Exercise aim:
Each line below that includes the word "only" is to be reported.

Dataset entries
☆ ☆ ☆ ☆ ☆

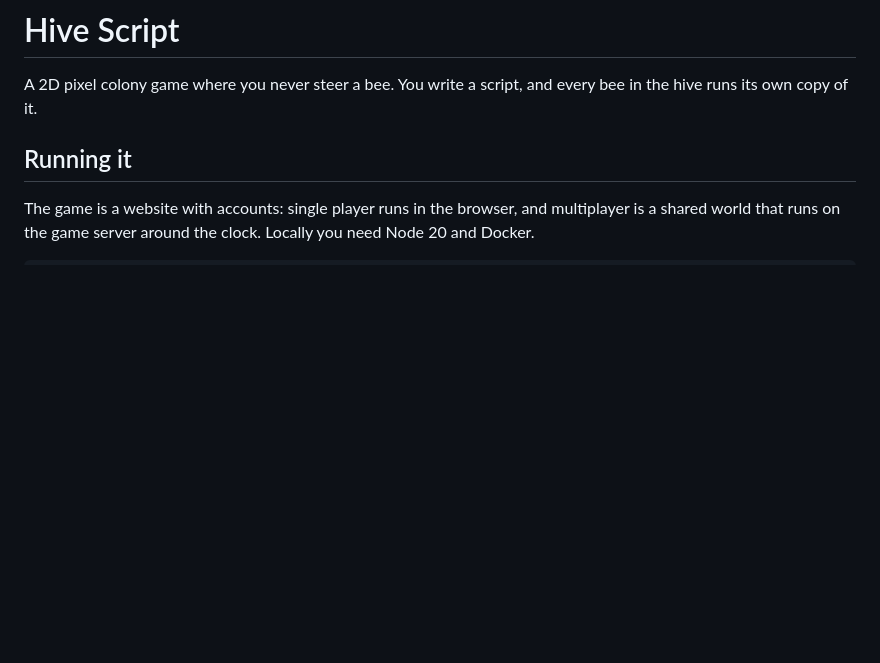
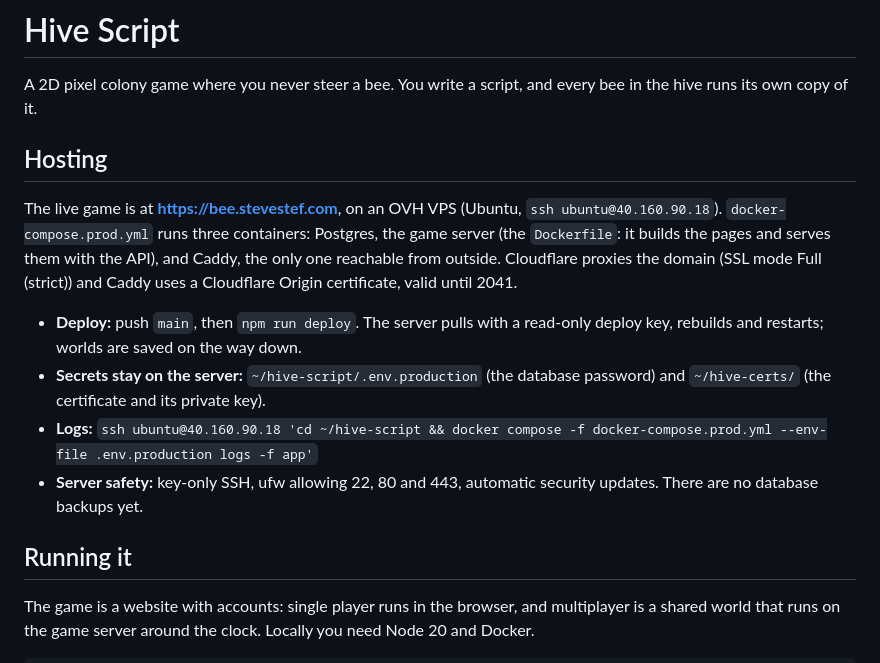
Before and after one commit to SteveStef/hive-script, a Markdown page: README.md, the part around the change. Rendered like a GitHub page; blank space fills up the shorter version.

Commit message:
README: how the live game is hosted and deployed
Co-Authored-By: Claude Opus 5.5 <noreply@anthropic.com>

```diff
--- a/README.md
+++ b/README.md
@@ -2,6 +2,22 @@
 
 A 2D pixel colony game where you never steer a bee. You write a script, and every bee
 in the hive runs its own copy of it.
+
+## Hosting
+
+The live game is at **https://bee.stevestef.com**, on an OVH VPS (Ubuntu, `ssh ubuntu@40.160.90.18`).
+`docker-compose.prod.yml` runs three containers: Postgres, the game server (the `Dockerfile`:
+it builds the pages and serves them with the API), and Caddy, the only one reachable from outside.
+Cloudflare proxies the domain (SSL mode Full (strict)) and Caddy uses a Cloudflare Origin
+certificate, valid until 2041.
+
+- **Deploy:** push `main`, then `npm run deploy`. The server pulls with a read-only deploy key,
+  rebuilds and restarts; worlds are saved on the way down.
+- **Secrets stay on the server:** `~/hive-script/.env.production` (the database password) and
+  `~/hive-certs/` (the certificate and its private key).
+- **Logs:** `ssh ubuntu@40.160.90.18 'cd ~/hive-script && docker compose -f docker-compose.prod.yml --env-file .env.production logs -f app'`
+- **Server safety:** key-only SSH, ufw allowing 22, 80 and 443, automatic security updates.
+  There are no database backups yet.
 
 ## Running it
 
```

☆ ☆ ☆ ☆ ☆

Solution to the exercise:
+it builds the pages and serves them with the API), and Caddy, the only one reachable from outside.
+- **Deploy:** push `main`, then `npm run deploy`. The server pulls with a read-only deploy key,
+- **Server safety:** key-only SSH, ufw allowing 22, 80 and 443, automatic security updates.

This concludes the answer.